“The restoration would feel a little different this time than it has in the past,” she said. “Normally, we would focus on our transmission lines, the backbone of our system that carries the higher voltage across the island, and then we would proceed to energise individual areas. Because of the extent of damage to particular transmission lines, we determined that our traditional approach would mean that no one would be energised for weeks. Instead, we have selected the least damaged lines to clear so that we can progressively restore customers.
“This approach means that you may have no power and look across the street to see a neighbour with power. You may look around your area and not see any damage, but the power grid is a connective web and if there is damage further down the line you could still be without power,” she added.
Hurricanes, in their infancy, jump classification; they strengthen and, at times, they weaken. But, once they make landfall and affect lives, they become something categorically different. They become metrics, warnings, references, and in some cases tales passed down from generation to generation.
While the city of Freeport may remember this storm for its impact on infrastructure, residents in West End, Eight Mile Rock and Pinder’s will certainly tell the stories a little differently.
Power may return in weeks, but rebuilding the homes, business and churches there will take a lot longer.

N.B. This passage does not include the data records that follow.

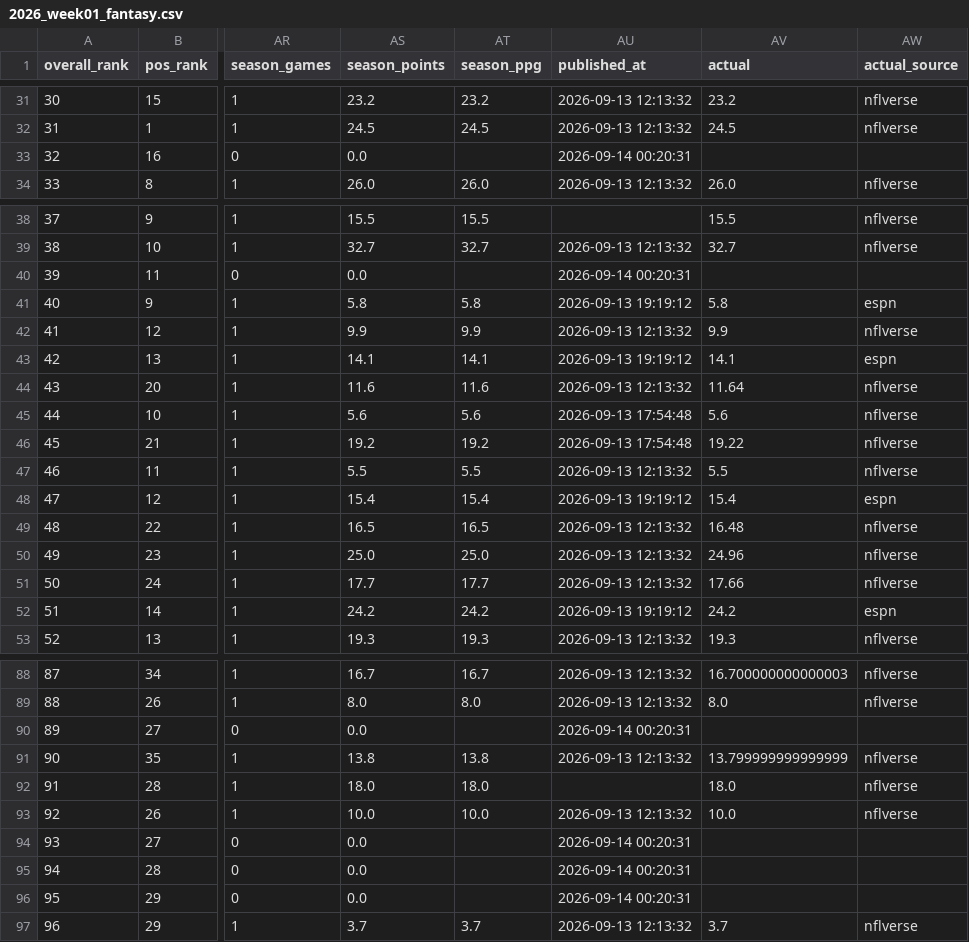
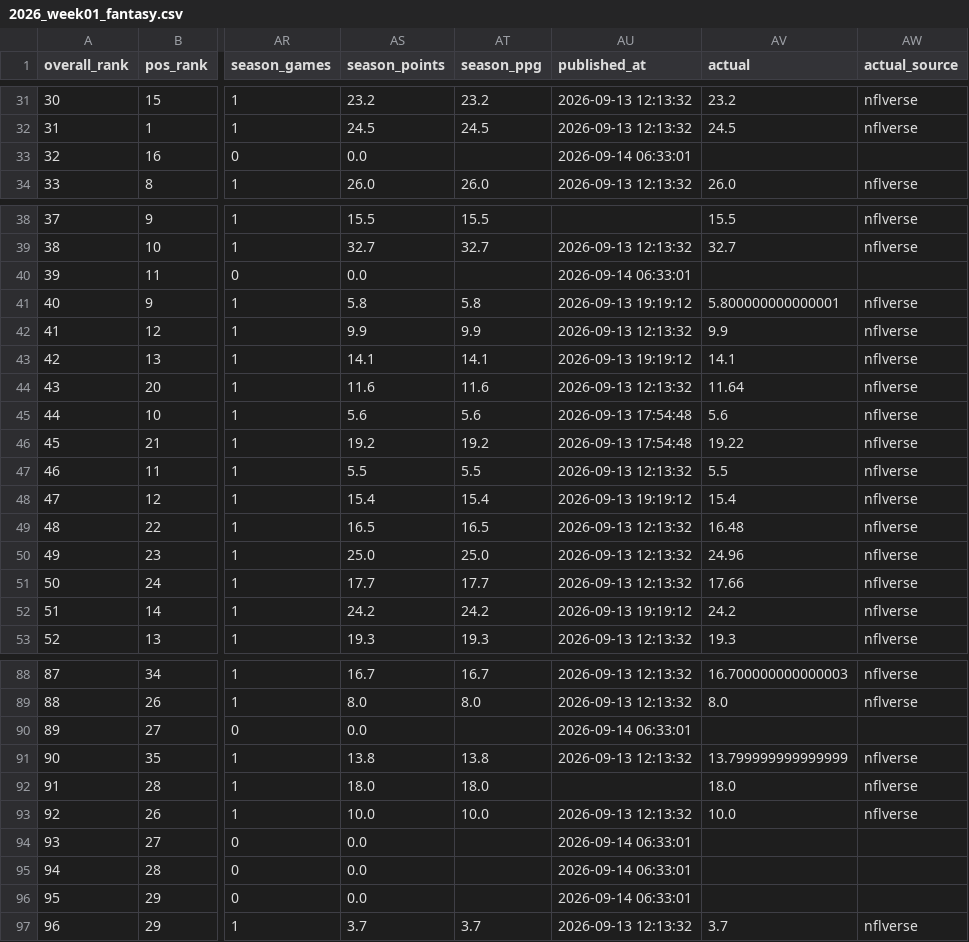
Before and after one commit to elanmuniz/NFL-predictor-site, a CSV file: data/2026_week01_fantasy.csv, drawn as a sheet; only a part is shown, gaps mark what is left out; the diff covers the shown part only; the diff names each change by its address in the sheet, - before the commit and + after, or states it on an @@ line.

```diff
--- a/data/2026_week01_fantasy.csv
+++ b/data/2026_week01_fantasy.csv
-AU33 (published_at): 2026-09-14 00:20:31
+AU33 (published_at): 2026-09-14 06:33:01
-AU40 (published_at): 2026-09-14 00:20:31
+AU40 (published_at): 2026-09-14 06:33:01
-AV41 (actual): 5.8
+AV41 (actual): 5.800000000000001
-AW41 (actual_source): espn
+AW41 (actual_source): nflverse
-AW43 (actual_source): espn
+AW43 (actual_source): nflverse
-AW48 (actual_source): espn
+AW48 (actual_source): nflverse
-AW52 (actual_source): espn
+AW52 (actual_source): nflverse
-AU90 (published_at): 2026-09-14 00:20:31
+AU90 (published_at): 2026-09-14 06:33:01
-AU94:AU96 (published_at): 2026-09-14 00:20:31
+AU94:AU96 (published_at): 2026-09-14 06:33:01
```
Also changed, not shown: 77 edited cells elsewhere in this file, 7 other files.
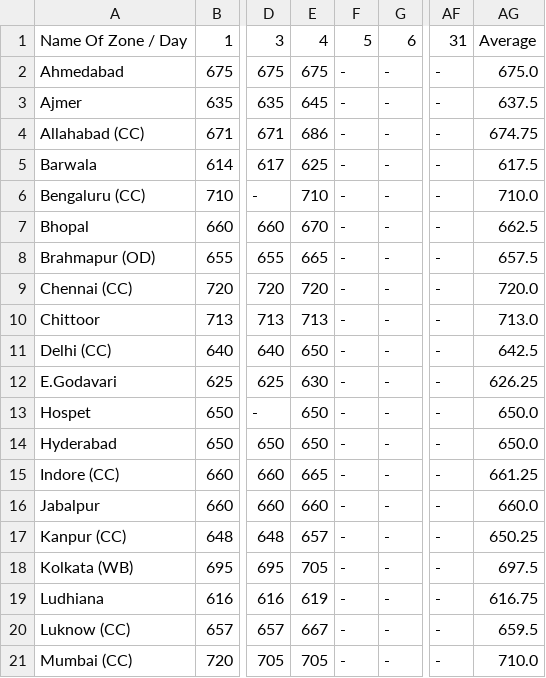
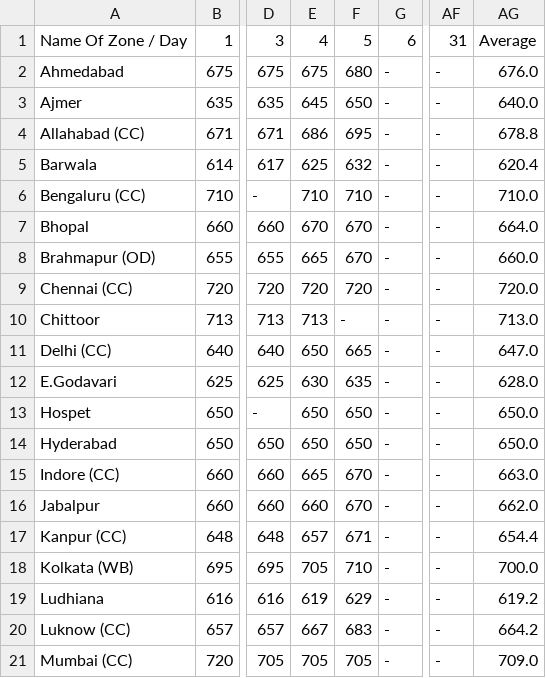
Before and after one commit to Shreeehe/eggs, a CSV file: egg_data/egg_prices_2026_07.csv, drawn as a sheet; only a part is shown, gaps mark what is left out; the diff covers the shown part only; the diff names each change by its address in the sheet, - before the commit and + after, or states it on an @@ line.

```diff
--- a/egg_data/egg_prices_2026_07.csv
+++ b/egg_data/egg_prices_2026_07.csv
-F2: -
+F2: 680
-AG2: 675.0
+AG2: 676.0
-F3: -
+F3: 650
-AG3: 637.5
+AG3: 640.0
-F4: -
+F4: 695
-AG4: 674.75
+AG4: 678.8
-F5: -
+F5: 632
-AG5: 617.5
+AG5: 620.4
-F6: -
+F6: 710
-F7:F8: -
+F7:F8: 670
-AG7: 662.5
+AG7: 664.0
-AG8: 657.5
+AG8: 660.0
-F9: -
+F9: 720
-F11: -
+F11: 665
-AG11: 642.5
+AG11: 647.0
-F12: -
+F12: 635
-AG12: 626.25
+AG12: 628.0
-F13:F14: -
+F13:F14: 650
-F15:F16: -
+F15:F16: 670
-AG15: 661.25
+AG15: 663.0
-AG16: 660.0
+AG16: 662.0
-F17: -
+F17: 671
-AG17: 650.25
+AG17: 654.4
-F18: -
+F18: 710
-AG18: 697.5
+AG18: 700.0
-F19: -
+F19: 629
-AG19: 616.75
+AG19: 619.2
-F20: -
+F20: 683
-AG20: 659.5
+AG20: 664.2
-F21: -
+F21: 705
-AG21: 710.0
+AG21: 709.0
```
Also changed, not shown: 22 edited cells elsewhere in this file.
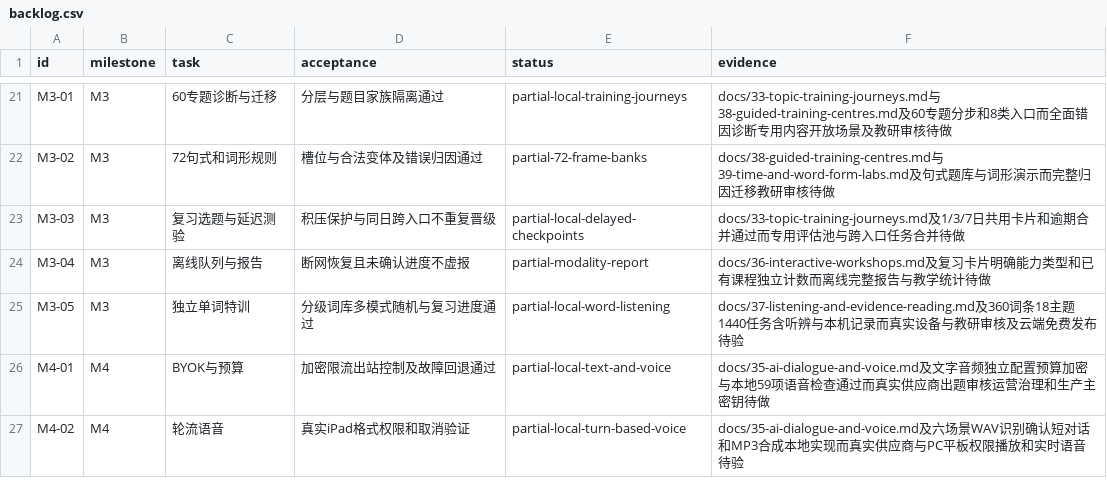
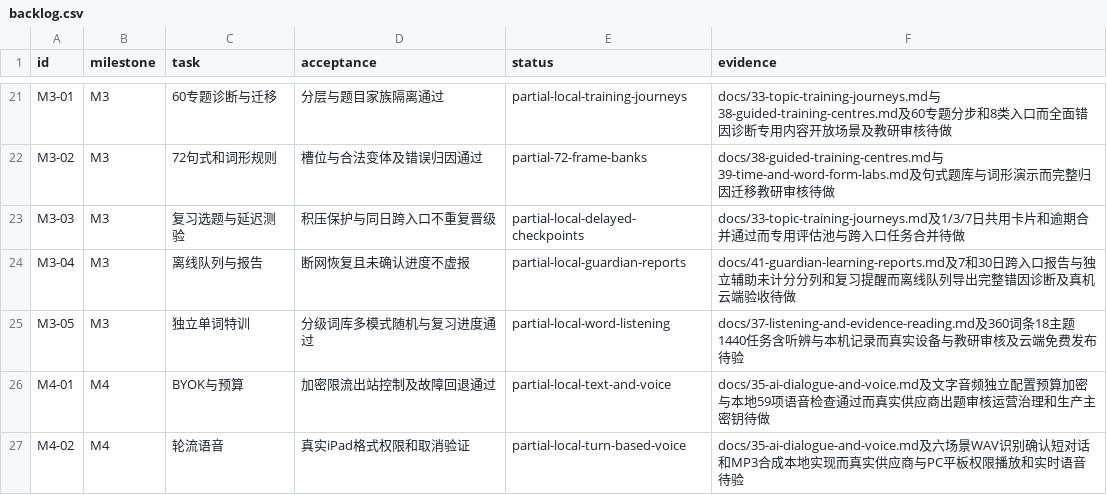
Before and after one commit to windssea/enStudy, a CSV file: docs/development/backlog.csv, drawn as a sheet; only a part is shown, gaps mark what is left out.

Commit message:
feat: add guardian learning reports with honest evidence totals [skip ci]

```diff
--- a/docs/development/backlog.csv
+++ b/docs/development/backlog.csv
@@ -23,3 +23,3 @@ M3-02,M3,72句式和词形规则,槽位与合法变体及错误归因通过,part
 M3-03,M3,复习选题与延迟测验,积压保护与同日跨入口不重复晋级,partial-local-delayed-checkpoints,docs/33-topic-training-journeys.md及1/3/7日共用卡片和逾期合并通过而专用评估池与跨入口任务合并待做
-M3-04,M3,离线队列与报告,断网恢复且未确认进度不虚报,partial-modality-report,docs/36-interactive-workshops.md及复习卡片明确能力类型和已有课程独立计数而离线完整报告与教学统计待做
+M3-04,M3,离线队列与报告,断网恢复且未确认进度不虚报,partial-local-guardian-reports,docs/41-guardian-learning-reports.md及7和30日跨入口报告与独立辅助未计分分列和复习提醒而离线队列导出完整错因诊断及真机云端验收待做
 M3-05,M3,独立单词特训,分级词库多模式随机与复习进度通过,partial-local-word-listening,docs/37-listening-and-evidence-reading.md及360词条18主题1440任务含听辨与本机记录而真实设备与教研审核及云端免费发布待验
```
Also changed, not shown: 20 other files.
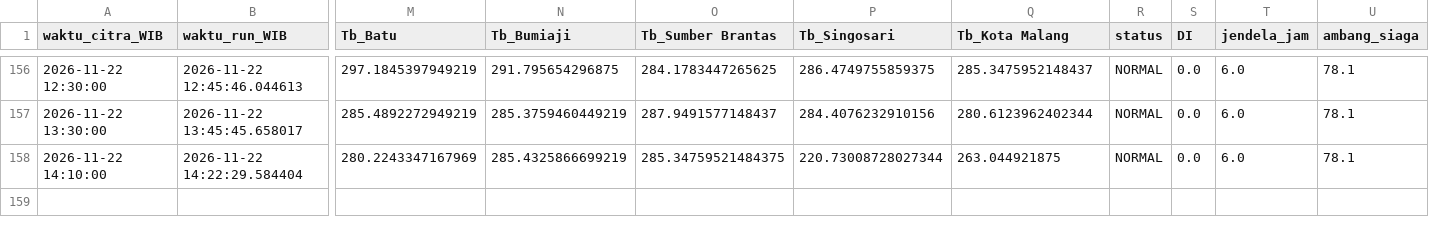
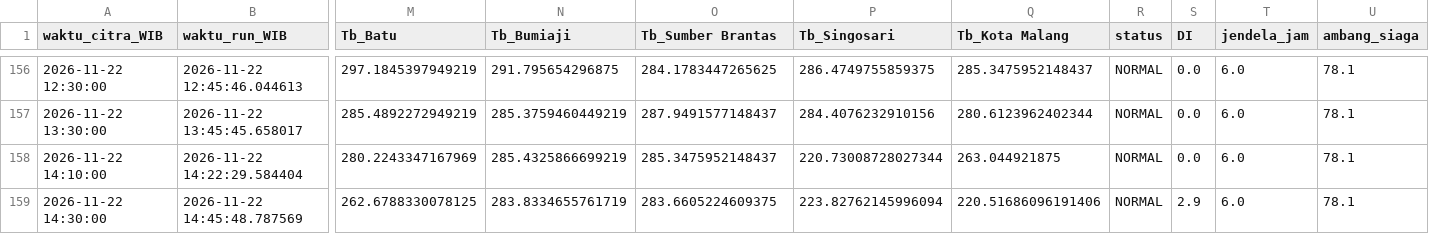
Before and after one commit to bagus2018/pantau-awan-batu, a CSV file: output/log_cek_himawari_batu.csv, drawn as a sheet; only a part is shown, gaps mark what is left out; rows hold the shown columns only; the diff names each change by its address in the sheet, - before the commit and + after, or states it on an @@ line.

```diff
--- a/output/log_cek_himawari_batu.csv
+++ b/output/log_cek_himawari_batu.csv
-O158 (Tb_Sumber Brantas): 285.34759521484375
+O158 (Tb_Sumber Brantas): 285.3475952148437
+row 159: 2026-11-22 14:30:00 | 2026-11-22 14:45:48.787569 | 262.6788330078125 | 283.8334655761719 | 283.6605224609375 | 223.82762145996094 | 220.51686096191406 | NORMAL | 2.9 | 6.0 | 78.1
```
Also changed, not shown: output/LATEST_banding_historis.csv, output/LATEST_deret_awan.csv, 4 other files.
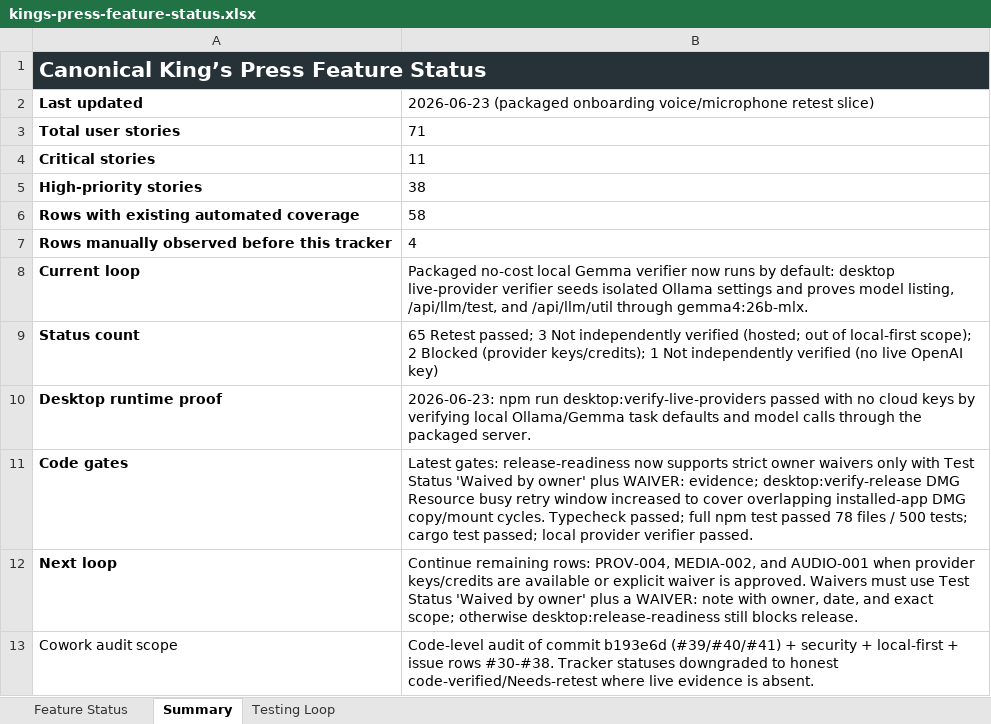
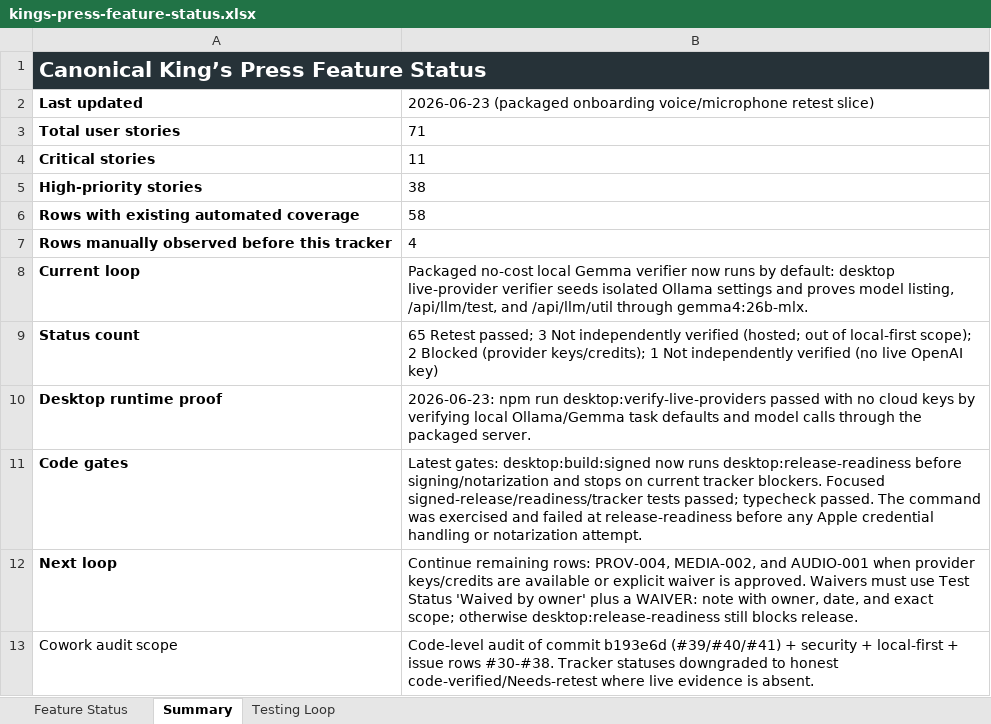
Before and after one commit to Transformation-Agency/pillar-press, an Excel workbook: docs/kings-press-feature-status.xlsx, sheet Summary, drawn as a sheet; values as stored, in another font and other column widths than the file's, no borders; the diff names each change by its address in the sheet, - before the commit and + after, or states it on an @@ line.

Commit message:
Guard signed builds with release readiness

```diff
--- a/docs/kings-press-feature-status.xlsx (sheet Summary)
+++ b/docs/kings-press-feature-status.xlsx (sheet Summary)
-B11: Latest gates: release-readiness now supports strict owner waivers only with Test Status 'Waived by owner' plus WAIVER: evidence; desktop:verify-release DMG Resource busy retry window increased to cover overlapping installed-app DMG copy/mount cycles. Typecheck passed; full npm test passed 78 files / 500 tests; cargo test passed; local provider verifier passed.
+B11: Latest gates: desktop:build:signed now runs desktop:release-readiness before signing/notarization and stops on current tracker blockers. Focused signed-release/readiness/tracker tests passed; typecheck passed. The command was exercised and failed at release-readiness before any Apple credential handling or notarization attempt.
```
Also changed, not shown: 6 other files.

“Where are the supplies?” shouted one man as Prime Minister Perry Christie’s detail drove through the Eight Mile Rock community on Wednesday.
As the journey lengthened on Wednesday, the bystanders’ waves became more frequent. There were children whose homes were destroyed, who do not know when they will return to school. Storekeepers affixed to their shop-fronts, the goods behind them holding little in value in comparison to the repair costs looming.
Cecil P Shillingford, Dominica’s Disaster Risk Management advisor, who was in the country as part of a CARICOM delegation touring the islands of the Bahamas hit by Matthew, said: “Matchsticks. I can never forget matchsticks after seeing these communities. Last year we had a significant event, Tropical Storm Erika and also Matthew when it was a tropical storm went through Dominica, and we had some significant damage.
“But when I look at this area of the Bahamas, it is very significant. I’ve seen a lot of telephone poles and electricity poles broken like matchsticks. Although our Tropical Storm Erika was a significant event, in that we had almost 30 something deaths, it was a rain event so there were a lot of deaths because of flooding and mud slides. But the wind damage here, it is just something else.”
Prime Minister Perry Christie reminded Grand Bahamians of their “indomitable spirit,” saying although Hurricane Matthew had dealt the island a severe blow, it could recover as it did before from storms Frances and Jeanne in 2004.